Anonymous asks:

Is it just me, or do Pokemon Black and White seem like they were intended to be a lot longer? Many Pokemon in the game reach their final stages well after they’d be useful (like Bisharp, Braviary, Hydreigon etc) and the ending sequence feels so rushed, with N’s castle popping up out of nowhere, and you catching your dragon in the very last scene. I know it’s a weird time to be talking about Black and White, but it’s always felt so odd…

Well, that is the only generation so far that included a direct sequel to its main title.  Purely as a practical reality of development cycles, Game Freak must have decided that they were going to do Black and White 2 as sequels long before Black and White were actually released, but I wouldn’t be totally shocked if they had originally planned a more typical “Grey version” – Black and White with some extra bells and whistles – and changed course only when they realised there was too much material that wouldn’t fit in the initial release.  So it’s plausible that there was something unusual about the writing process in Generation V that could be responsible for that truncated feeling you’re sensing. Continue reading “Anonymous asks:”

Anonymous asks:

If they made a region based on New Zealand, would you be a harsher critic, or an excited one? How would you feel? Especially if (no..if they did New Zealand, they will do it)if they design Auckland. Do you have a house/apartment there? Because if you did, wouldnt it be funny if there was a trainer named Chris in the Pokemon version of Auckland. Oh my goodness, what if they designed you as the archeology champion of New Zealand (first they’d have to contact you…of course..), Archaeology Champion Chris of the new zealand region: A moa pokemon, a thylacine pokemon, a LOTR Orc pokemon, Claydol, Sigilyph, and an Ancient version of Vileplume. The ancient version of Vileplume would be similar to the modern one, except it would be three times bigger, a more wilted looking version of the “body”, with ivy all over, and for the piece de resistance, perhaps instead of the rafflesia arnoldii, it would be a gingko biloba looking plant, or ferns, or other ancient plants…

I feel like I would probably be a harsher critic than I usually am, just because the rest of the world (including Japan) tends to have a very idealised vision of New Zealand as very pure and peaceful and enlightened that kind of feeds into our own denial of the real problems the country has, while also missing a lot of what makes our history and culture really interesting.  So I think it would be very easy for a Pokémon region based on New Zealand to fail to meet my expectations.

I don’t think I need to be a Champion; I’m not that impressive, or that good a mascot for New Zealand, to be honest (and I should point out here that thylacines are Australian – New Zealand has no native land mammals except for bats).  Wouldn’t mind having a Grass-type gym though.

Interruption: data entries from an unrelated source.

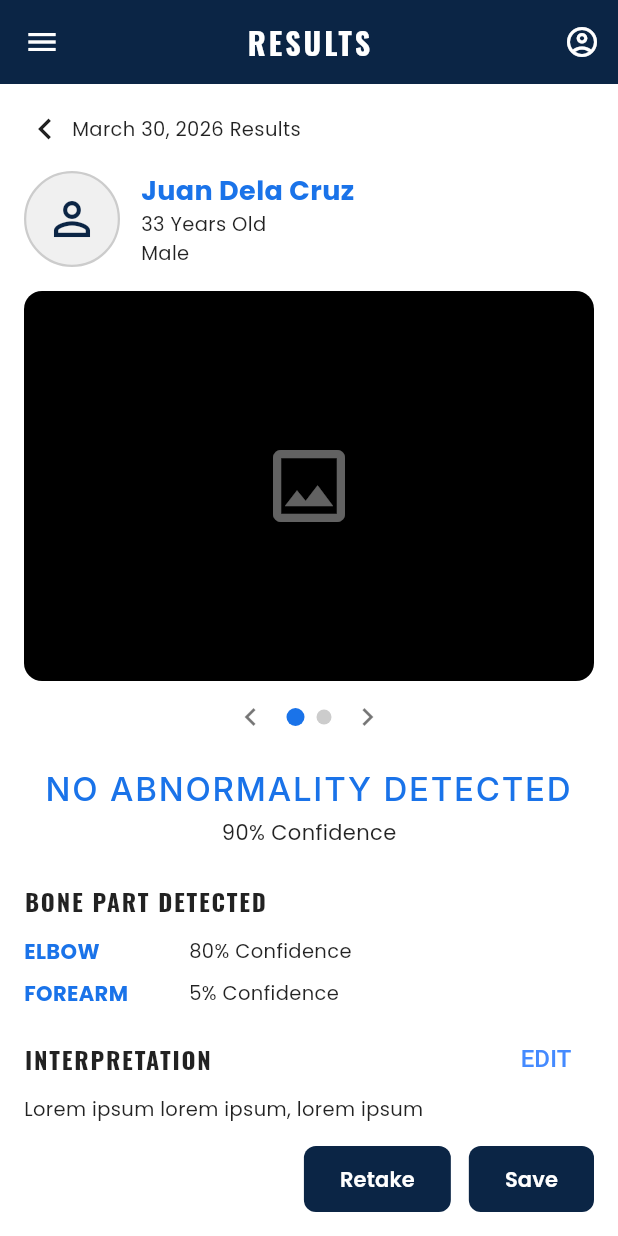
After one commit to RedRogue10/bone-abnormality-detector, a Flutter app: the screen it shows after launch, after a tap on "Go to Results Page", on a phone screen of 412 x 824 dp. The commit adds this screen. Run offline on Flutter 3.47's test engine with Material 3 defaults, Android fonts, the phone set to English and light mode, and no system bars; our stand-ins replace google_fonts.

Commit message:
frontend of results page of xray

```diff
--- a/lib/main.dart
+++ b/lib/main.dart
@@ -2,6 +2,7 @@ import 'package:flutter/material.dart';
 import 'pages/dashboard.dart';
 import 'pages/patient_list.dart';
 import 'pages/add_patient.dart';
+import 'pages/xray_result.dart';
 
 void main() {
   runApp(const MyApp());
@@ -96,6 +97,27 @@ class HomePage extends StatelessWidget {
                 style: TextStyle(fontSize: 16, fontWeight: FontWeight.bold, letterSpacing: 1),
               ),
             ),
+             const SizedBox(height: 16),
+            // Add Patient button
+            ElevatedButton(
+              onPressed: () {
+                Navigator.push(
+                  context,
+                  MaterialPageRoute(builder: (_) => const XrayResultPage()),
+                );
+              },
+              style: ElevatedButton.styleFrom(
+                backgroundColor: Color(0xFF0B2545),
+                foregroundColor: Colors.white,
+                padding: const EdgeInsets.symmetric(horizontal: 40, vertical: 16),
+                shape: RoundedRectangleBorder(borderRadius: BorderRadius.circular(12)),
+                elevation: 4,
+              ),
+              child: const Text(
+                'Go to Results Page',
+                style: TextStyle(fontSize: 16, fontWeight: FontWeight.bold, letterSpacing: 1),
+              ),
+            ),
           ],
         ),
       ),
--- /dev/null
+++ b/lib/pages/xray_result.dart
@@ -0,0 +1,339 @@
+import 'package:flutter/material.dart';
+import 'package:google_fonts/google_fonts.dart';
+
+class XrayResultPage extends StatefulWidget {
+  const XrayResultPage({super.key});
+
+  @override
+  State<XrayResultPage> createState() => _XrayResultPageState();
+}
+
+class _XrayResultPageState extends State<XrayResultPage> {
+  static const Color darkNavy    = Color(0xFF0B2545);
+  static const Color primaryBlue = Color(0xFF1A73E9);
+  static const Color white       = Colors.white;
+  static const Color fieldBg     = Color(0xFFF0F0F0);
+
+  int _currentImageIndex = 0;
+  final int _imageCount = 2;
+
+  @override
+  Widget build(BuildContext context) {
+    return Scaffold(
+      backgroundColor: white,
+      appBar: AppBar(
+        backgroundColor: darkNavy,
+        elevation: 0,
+        leading: IconButton(
+          icon: const Icon(Icons.menu, color: white),
+          onPressed: () {},
+        ),
+        title: Text(
+          'RESULTS',
+          style: GoogleFonts.oswald(
+            color: white,
+            fontWeight: FontWeight.bold,
+            fontSize: 20,
+            letterSpacing: 2,
+          ),
+        ),
+        centerTitle: true,
+        actions: [
+          IconButton(
+            icon: const Icon(Icons.account_circle_outlined, color: white),
+            onPressed: () {},
+          ),
+        ],
+      ),
+      body: Column(
+        children: [
+          Expanded(
+            child: SingleChildScrollView(
+              padding: const EdgeInsets.symmetric(horizontal: 16, vertical: 16),
+              child: Column(
+                crossAxisAlignment: CrossAxisAlignment.start,
+                children: [
+                  // Back + Date header
+                  Row(
+                    children: [
+                      GestureDetector(
+                        onTap: () => Navigator.pop(context),
+                        child: const Icon(Icons.chevron_left,
+                            color: Colors.black87, size: 28),
+                      ),
+                      const SizedBox(width: 4),
+                      Text(
+                        'March 30, 2026 Results',
+                        style: GoogleFonts.poppins(
+                          fontSize: 13,
+                          color: Colors.black87,
+                        ),
+                      ),
+                    ],
+                  ),
+                  const SizedBox(height: 14),
+
+                  // Patient info row
+                  Row(
+                    children: [
+                      Container(
+                        width: 64,
+                        height: 64,
+                        decoration: BoxDecoration(
+                          shape: BoxShape.circle,
+                          color: fieldBg,
+                          border: Border.all(
+                              color: const Color(0xFFCCCCCC), width: 1.5),
+                        ),
+                        child: const Icon(Icons.person_outline,
+                            size: 36, color: darkNavy),
+                      ),
+                      const SizedBox(width: 14),
+                      Column(
+                        crossAxisAlignment: CrossAxisAlignment.start,
+                        children: [
+                          Text(
+                            'Juan Dela Cruz',
+                            style: GoogleFonts.poppins(
+                              color: primaryBlue,
+                              fontWeight: FontWeight.bold,
+                              fontSize: 18,
+                            ),
+                          ),
+                          Text(
+                            '33 Years Old',
+                            style: GoogleFonts.poppins(
+                              fontSize: 13,
+                              color: Colors.black87,
+                            ),
+                          ),
+                          Text(
+                            'Male',
+                            style: GoogleFonts.poppins(
+                              fontSize: 13,
+                              color: Colors.black87,
+                            ),
+                          ),
+                        ],
+                      ),
+                    ],
+                  ),
+                  const SizedBox(height: 16),
+
+                  // X-ray image placeholder
+                  Container(
+                    width: double.infinity,
+                    height: 260,
+                    decoration: BoxDecoration(
+                      color: Colors.black,
+                      borderRadius: BorderRadius.circular(12),
+                    ),
+                    child: const Center(
+                      child: Icon(Icons.image_outlined,
+                          color: Colors.white38, size: 64),
+                    ),
+                  ),
+                  const SizedBox(height: 12),
+
+                  // Image navigation row
+                  Row(
+                    children: [
+                      // Arrows + dots
+                      Expanded(
+                        child: Row(
+                          mainAxisAlignment: MainAxisAlignment.center,
+                          children: [
+                            GestureDetector(
+                              onTap: () {
+                                if (_currentImageIndex > 0) {
+                                  setState(
+                                      () => _currentImageIndex--);
+                                }
+                              },
+                              child: const Icon(Icons.chevron_left,
+                                  color: Colors.black54, size: 24),
+                            ),
+                            const SizedBox(width: 8),
+                            ...List.generate(_imageCount, (i) {
+                              final active = i == _currentImageIndex;
+                              return GestureDetector(
+                                onTap: () =>
+                                    setState(() => _currentImageIndex = i),
+                                child: Container(
+                                  width: active ? 12 : 10,
+                                  height: active ? 12 : 10,
+                                  margin: const EdgeInsets.symmetric(
+                                      horizontal: 4),
+                                  decoration: BoxDecoration(
+                                    shape: BoxShape.circle,
+                                    color: active
+                                        ? primaryBlue
+                                        : const Color(0xFFCCCCCC),
+                                  ),
+                                ),
+                              );
+                            }),
+                            const SizedBox(width: 8),
+                            GestureDetector(
+                              onTap: () {
+                                if (_currentImageIndex < _imageCount - 1) {
+                                  setState(
+                                      () => _currentImageIndex++);
+                                }
+                              },
+                              child: const Icon(Icons.chevron_right,
+                                  color: Colors.black54, size: 24),
+                            ),
+                          ],
+                        ),
+                      ),
+                    ],
+                  ),
+                  const SizedBox(height: 20),
+
+                  // Result
+                  Center(
+                    child: Text(
+                      'NO ABNORMALITY DETECTED',
+                      textAlign: TextAlign.center,
+                      style: GoogleFonts.inter(
+                        color: primaryBlue,
+                        fontWeight: FontWeight.w500,
+                        fontSize: 22,
+                        letterSpacing: 1.2,
+                      ),
+                    ),
+                  ),
+                  const SizedBox(height: 4),
+                  Center(
+                    child: Text(
+                      '90% Confidence',
+                      style: GoogleFonts.poppins(
+                        fontSize: 14,
+                        color: Colors.black87,
+                      ),
+                    ),
+                  ),
+                  const SizedBox(height: 24),
+
+                  // Bone Part Detected section
+                  Text(
+                    'BONE PART DETECTED',
+                    style: GoogleFonts.oswald(
+                      color: Colors.black87,
+                      fontWeight: FontWeight.bold,
+                      fontSize: 16,
+                      letterSpacing: 1.2,
+                    ),
+                  ),
+                  const SizedBox(height: 12),
+                  _buildBonePart('ELBOW', '80% Confidence'),
+                  const SizedBox(height: 8),
+                  _buildBonePart('FOREARM', '5% Confidence'),
+                  const SizedBox(height:10),
+                  Row(
+                    children: [
+                      Text(
+                        'INTERPRETATION',
+                        style: GoogleFonts.oswald(
+                          color: Colors.black87,
+                          fontWeight: FontWeight.bold,
+                          fontSize: 16,
+                          letterSpacing: 1.2,
+                        ),
+                      ),
+                      Spacer(),
+                      TextButton(onPressed: (){}, child: Text("EDIT",style: TextStyle(
+                        color: Colors.blueAccent,
+                        fontSize: 16,
+                      ),))
+                    ],
+                  ),
+                  Text(
+                    'Lorem ipsum lorem ipsum, lorem ipsum',
+                    style: GoogleFonts.poppins(
+                      color: Colors.black87,
+                      fontSize: 13,
+                    ),
+                  ),
+                ],
+              ),
+            ),
+          ),
+
+          // Bottom buttons
+          Container(
+            padding:
+                const EdgeInsets.symmetric(horizontal: 16, vertical: 14),
+            color: white,
+            child: Row(
+              mainAxisAlignment: MainAxisAlignment.end,
+              children: [
+                ElevatedButton(
+                  onPressed: () {},
+                  style: ElevatedButton.styleFrom(
+                    backgroundColor: darkNavy,
+                    foregroundColor: white,
+                    padding: const EdgeInsets.symmetric(
+                        horizontal: 24, vertical: 12),
+                    shape: RoundedRectangleBorder(
+                        borderRadius: BorderRadius.circular(8)),
+                    elevation: 0,
+                  ),
+                  child: Text(
+                    'Retake',
+                    style: GoogleFonts.poppins(
+                        fontSize: 14, fontWeight: FontWeight.w600),
+                  ),
+                ),
+                const SizedBox(width: 12),
+                ElevatedButton(
+                  onPressed: () {},
+                  style: ElevatedButton.styleFrom(
+                    backgroundColor: darkNavy,
+                    foregroundColor: white,
+                    padding: const EdgeInsets.symmetric(
+                        horizontal: 24, vertical: 12),
+                    shape: RoundedRectangleBorder(
+                        borderRadius: BorderRadius.circular(8)),
+                    elevation: 0,
+                  ),
+                  child: Text(
+                    'Save',
+                    style: GoogleFonts.poppins(
+                        fontSize: 14, fontWeight: FontWeight.w600),
+                  ),
+                ),
+              ],
+            ),
+          ),
+        ],
+      ),
+    );
+  }
+
+  Widget _buildBonePart(String label, String confidence) {
+    return Row(
+      children: [
+        SizedBox(
+          width: 110,
+          child: Text(
+            label,
+            style: GoogleFonts.poppins(
+              color: primaryBlue,
+              fontWeight: FontWeight.bold,
+              fontSize: 14,
+            ),
+          ),
+        ),
+        Text(
+          confidence,
+          style: GoogleFonts.poppins(
+            fontSize: 13,
+            color: Colors.black87,
+          ),
+        ),
+      ],
+    );
+  }
+}
```
Also changed, not shown: 1 other file.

Anonymous asks:

All things considered (gameplay, graphics, nostalgia, Pokémon Roster, storyline, miscellaneous shit… you name it), what is your Top 7 Pokémon Generations?

Without getting into detail (because you could spend hours, maybe days, arguing about this without coming to a conclusion anyone would agree on, and I just don’t want to go there and don’t think it’s particularly useful): Continue reading “Anonymous asks:”